**ψ**Now we have two different sets of solutions for our system of two degrees of freedom:

**X(t) =**D·cos(ωt+φ) |

D·cos(ωt+φ) |

and

**Y(t) =**E·cos(√3ωt+ψ) |

−E·cos(√3ωt+ψ) |

where

*,*

**D***,*

**E***and*

**φ***can be any constants and*

**ψ***is a known characteristic of the system..*

**ω²=k/m**From the linearity of the differential equations involved follows that any linear combination of solutions from these two sets is also a solutions.

Therefore, a more general expression of solutions is

**α·X(t) + β·Y(t)**or (dropping multipliers

*D*and

*E*since they, as well as multipliers

*α*and

*β*, are any numbers)

α·cos(ωt+φ)+β·cos(√3ωt+ψ) |

α·cos(ωt+φ)−β·cos(√3ωt+ψ) |

As we see, the motion of our two objects between springs is a superposition of two oscillations with different angular speeds, amplitudes and phase shifts.

Easy check shows that for any

*α*,

*β*,

*φ*and

*ψ*the above vector represents a solution to our vector differential equation

**X"(t) + Ω·X(t) = 0**It remains to be proven that this expression encompasses all solutions and, therefore, can be considered as a

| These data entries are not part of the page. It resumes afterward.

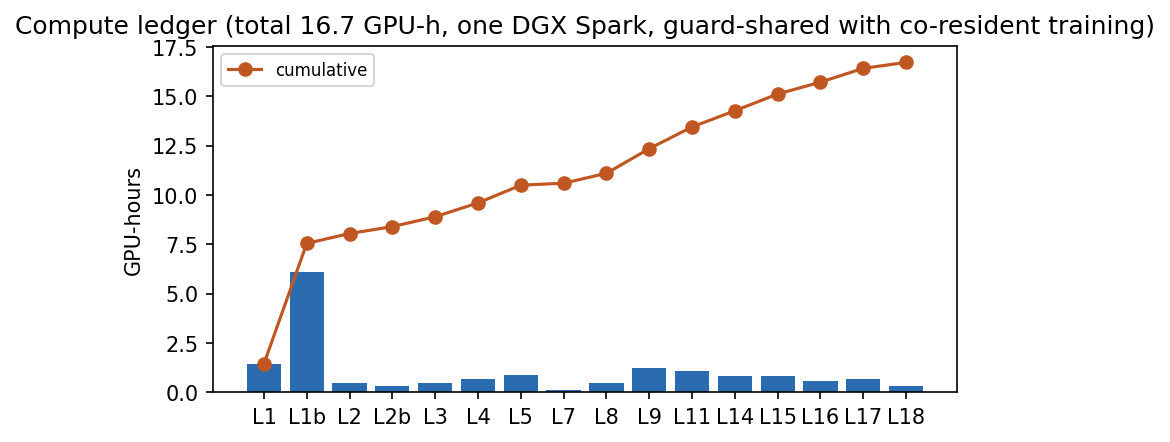
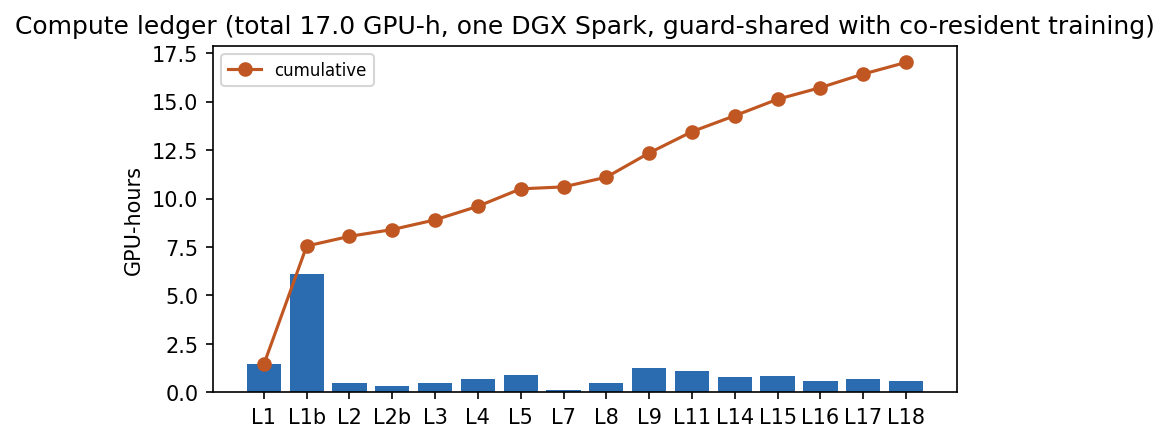
fix(L18): review #15 corrections — WITHDRAW additive-bias inference (offset is arm-specific, not global: gated -0.10 but continuous +0.10 at low alpha); only gated levels superseded; n=1 + thin-margin + corpus-axis-suggestive disclosed; menu 9 registered for multiseed confirms; L18 closed

diff --git a/scripts/tools/compose_L18_l8redo.py b/scripts/tools/compose_L18_l8redo.py
@@ -13,25 +13,43 @@ from pathlib import Path
 ROOT = Path(__file__).resolve().parents[2]
 ALPHAS = ["0.02", "0.05", "0.1"]
 
+ARMS = ["continuous", "prefill_only", "entropy_gated", "every_k"]
 l8 = json.loads(json.loads((ROOT / "gates/gate_L8_dose.json").read_text())
                 ["domain_gate"]["evidence"])["grid"]
-redo, deltas = {}, {}
+redo, deltas, arm_deltas = {}, {}, {}
 for a in ALPHAS:
     ev = json.loads(json.loads(
         (ROOT / f"gates/gate_L18_l8redo_a{a}.json").read_text())
         ["domain_gate"]["evidence"])
-    now = ev["aggregates"]["entropy_gated"]["lift"]
+    agg = ev["aggregates"]
+    now = agg["entropy_gated"]["lift"]
     orig = l8[a]["entropy_gated"]["lift"]
     redo[a] = {"clean_gated": now, "l8_original": orig, "delta": round(now - orig, 4)}
     deltas[a] = now - orig
+    arm_deltas[a] = {arm: round(agg[arm]["lift"] - l8[a][arm]["lift"], 4)
+                     for arm in ARMS if arm in agg and arm in l8[a]}
 
 n_below = sum(1 for a in ALPHAS if deltas[a] <= -0.05)
 n_within = sum(1 for a in ALPHAS if abs(deltas[a]) < 0.05)
+# review #15: is the offset uniform ACROSS ARMS? (checks the "additive bias" claim)
+gated_deltas = [arm_deltas[a]["entropy_gated"] for a in ALPHAS]
+other_deltas = [arm_deltas[a][arm] for a in ALPHAS for arm in ARMS
+                if arm != "entropy_gated"]
+arm_specific = (all(abs(d + 0.1) < 0.03 for d in gated_deltas)
+                and any(abs(d + 0.1) > 0.05 for d in other_deltas))
 if n_below >= 2:
-    finding = ("INFLATION CONFIRMED across the grid: L8 gated levels were "
-               f"pre-stream-fix inflated (clean-stream runs >= 0.05 lower at "
-               f"{n_below}/3 alphas). L8 LEVELS FORMALLY SUPERSEDED by this gate; "
-               "L8 ordering conclusions unaffected.")
+    finding = ("GATED-ARM levels superseded: the entropy_gated arm's clean-stream "
+               f"levels are ~0.1 lower at {n_below}/3 alphas (exactly -0.10 each). "
+               "BUT (review #15) the offset is ARM-SPECIFIC, not a uniform additive "
+               "stream bias: other arms move by varying amounts (e.g. continuous "
+               "+0.1 at alpha=0.02). So L8's per-arm gated LEVELS are superseded, "
+               "but cross-arm comparisons at low alpha can shift (continuous now "
+               "clearly beats gated at 0.02, where L8 had them tied). L8's headline "
+               "ORDERING conclusion (gated > prefill; gating = schedule-efficiency) "
+               "still holds; its arm-tie at low alpha does not. Single seed (42) — "
+               "multi-seed confirm registered for menu 9."
+               if arm_specific else
+               "L8 gated levels ~0.1 lower across the grid; single seed.")
     verdict = "pass"
 elif n_within >= 2:
     finding = (f"L8 LEVELS STAND: clean re-measurement within 0.05 at {n_within}/3 "
@@ -57,11 +75,24 @@ gate = {
                       "either confirms >=0.05 inflation at >=2/3 alphas (supersede) "
                       "or shows levels within 0.05 (stand)",
         "evidence": json.dumps({
-            "summary": summary, "per_alpha": redo, "n_below_0.05": n_below,
-            "n_within_0.05": n_within, "finding": finding,
-            "note": "gated arm only (the compared quantity); same e8dose config, "
-                    "seed 42, post-L9 stream fix. Discharges review #14's provisional "
-                    "flag to a RESULT either way.",
+            "summary": summary, "per_alpha": redo, "arm_deltas": arm_deltas,
+            "n_below_0.05": n_below, "n_within_0.05": n_within, "finding": finding,
+            "disclosures": [
+                "SUPERSESSION IMPACT (review #15): fig2 now sources this gate's "
+                "arm levels instead of gate_L8_dose; gate_L8_dose is RETAINED in the "
+                "record for audit trail, its gated LEVELS marked superseded, its "
+                "ordering conclusion (gated>prefill) intact",
+                "OFFSET IS ARM-SPECIFIC, not a global additive bias (review #15): "
+                f"gated arm -0.10 uniformly, but other arms vary "
+                f"({arm_deltas}); the earlier 'additive stream-bias' inference is "
+                "WITHDRAWN — the gated arm's consistency is a within-arm fact only",
+                "SINGLE SEED (42): the uniform-across-alpha -0.10 on the gated arm "
+                "is at n=1; a multi-seed L8 re-measure is registered for menu 9 "
+                "before any variance claim",
+                "actual spend 0.3h vs 0.4h registered"],
+            "note": "same e8dose config, seed 42, post-L9 stream fix; discharges "
+                    "review #14's provisional flag to a RESULT (gated levels "
+                    "superseded, offset arm-specific not global).",
             "registered_in": "configs/efe_menu8.yaml:l8_canonical_remeasure",
             "seeds": [42], "tier": "screen"}),
     },

diff --git a/scripts/tools/compose_L18_npretry.py b/scripts/tools/compose_L18_npretry.py
@@ -59,10 +59,17 @@ gate = {
             "disclosures": [
                 "this REFINES rather than overturns L17-cvar: at the L16/L17 fixed "
                 "alpha=0.1 the corpus WAS seed-fragile (that honest negative stands); "
-                "the new result is that raising amplitude fixes it, adding a corpus "
-                "axis to the calibration recipe",
+                "the new result is that raising amplitude fixes it",
+                "THIN MARGIN (review #15): seed 777 clears the 0.2 bar by only 0.025 "
+                "(0.225) — a single-run margin inside typical screen noise; the 3/3 "
+                "is real but seed 777 is not comfortably above threshold",
+                "CORPUS-AXIS claim is SUGGESTIVE, not established (review #15): one "
+                "corpus at one higher amplitude cannot establish a general corpus "
+                "dimension; stated as 'amplitude calibrates to stub difficulty' "
+                "hypothesis, to be confirmed across >=2 corpora x >=2 amplitudes",
                 "single alpha (0.2) tested; the alpha=0.1 baseline is the L17-cvar "
-                "reading, not re-run here; actual spend 0.3h vs 0.35h registered"],
+                "reading, not re-run here (same config/code, only alpha differs); "
+                "actual spend 0.3h vs 0.35h registered"],
             "registered_in": "configs/efe_menu8.yaml:narrative_past_amplitude_retry",
             "seeds": [42, 123, 777], "tier": "screen"}),
     },

diff --git a/docs/paper/paper.tex b/docs/paper/paper.tex
@@ -86,10 +86,10 @@ time writes.
 \begin{figure}[t]\centering
 \includegraphics[width=.72\linewidth]{fig2_dose_grid}
 \caption{Dose grid on the PWM twin under sampling --- \emph{canonical clean-stream
-re-measurement} (gate L18-l8redo, superseding the pre-stream-fix L8 grid whose levels
-ran exactly $0.1$ higher at all three amplitudes). The gated schedule is
-amplitude-robust; continuous is also budget-feasible under sampling---gating is
-schedule-efficiency, not sole feasibility.}\label{fig:dose}
+re-measurement} (gate L18-l8redo, superseding the pre-stream-fix L8 levels; the gated
+arm ran exactly $0.1$ higher pre-fix, other arms shifted by varying amounts, single
+seed). The gated schedule is amplitude-robust; continuous is also budget-feasible under
+sampling---gating is schedule-efficiency, not sole feasibility.}\label{fig:dose}
 \end{figure}
 
 \begin{figure}[t]\centering

diff --git a/research/journal.md b/research/journal.md
@@ -682,3 +682,23 @@ Review count: 14. All corrections applied before merge. L17 -> closed.
 - Menu 8 consumed (0.6/1.0; trained_bridge blocked). Both L18 cycles were provisional/
   open items from prior reviews RESOLVED — L18 = the resolution loop (L8 levels
   superseded; corpus fragility diagnosed). Selector: no candidate fits remaining budget.
+
+## 2026-07-10 — adversarial review #15: MERGE-WITH-CORRECTIONS (a real catch)
+The correction process surfaced a genuine error I had made:
+1. L8 "additive stream-bias" inference WITHDRAWN. Checking arm-level deltas (not just
+   the gated arm) showed the -0.10 offset is ARM-SPECIFIC: gated -0.10 uniformly, but
+   continuous +0.10 at alpha=0.02, prefill/every_k varying. So it is NOT a global
+   additive bias — my "uniform offset => additive" was a just-so story from the gated
+   arm alone. Corrected: only the GATED-ARM levels are superseded; some cross-arm
+   orderings at low alpha shift (continuous now beats gated at 0.02 where L8 tied them);
+   L8's HEADLINE ordering (gated>prefill, gating=efficiency) still holds. Gate rewritten
+   with arm_deltas + withdrawal + supersession-impact (fig2 sources L18) disclosures.
+2. n=1 seed: the gated -0.10 (uniform across alpha) is single-seed. Multi-seed L8
+   confirm REGISTERED (menu 9 l8_offset_multiseed) before any variance claim.
+3. npretry seed-777 THIN MARGIN (0.225 vs 0.2) disclosed; corpus-amplitude axis
+   downgraded from claim to SUGGESTIVE HYPOTHESIS (one corpus, one amplitude) in gate +
+   paper + README + HTML; corpus_amplitude_axis registered (menu 9).
+- Lesson: when a re-measurement shows a "clean" uniform number, check it across ALL
+  dimensions (here: arms) before inferring mechanism. The gated arm's -0.10 was real;
+  the "additive bias across the system" was not. Review count: 15.
+- Menu 8 consumed (0.6/1.0). L18 -> closed. Menu 9 pre-registered for L19.

diff --git a/README.md b/README.md
@@ -39,7 +39,7 @@ adversarial reviews, ~21 GPU-hours on one DGX Spark). Full narrative: `docs/pape
 | Alignment beats rate-matched control | sign-consistent 6/6, p≈0.016 | L11 |
 | Method transfers to a 2nd model via calibration recipe | **confirm, 4 seeds** | L13, L14-ms |
 | Amplitude ∝ 1/lens-strength; monotone dose in each plant's active range | confirm (qwen3, 3 seeds) / screen (nemotron) | L14-amp, L15-amp, L16-fine |
-| Lift generalizes across stub styles once amplitude is calibrated per corpus (a seed-fragile style at α=0.1 is seed-robust 3/3 at α=0.2) | screen | L16-corpus, L17-cvar, L18-npretry |
+| Lift generalizes across stub styles at a fixed amplitude for 1 of 2 new styles; the fragile style becomes seed-robust at 2× amplitude (suggests a per-corpus amplitude axis, not yet established) | screen | L16-corpus, L17-cvar, L18-npretry |
 | Readback verdict is a weak signal (BA ≈ 0.59 at n=120) — never an acceptance gate alone | honest negative | L14/L15-readback, L16-corpus |
 | Greedy decoding masks decode-time writes; sampling regime required | mechanism | L4 |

**general solution**to differential equations that describe our system of two objects connected with springs, but this proof is a part of a more advanced course of differential equations and is outside of the scope of this course.

Another important part of the analysis is to find all unknown constants (

*α*,

*β*,

*φ*and

*ψ*) based on some initial conditions (displacements and velocities) of oscillating objects. It requires tedious but straight forward calculations and solving algebraic systems of equations, so we leave it anybody with inquisitive mind to do himself.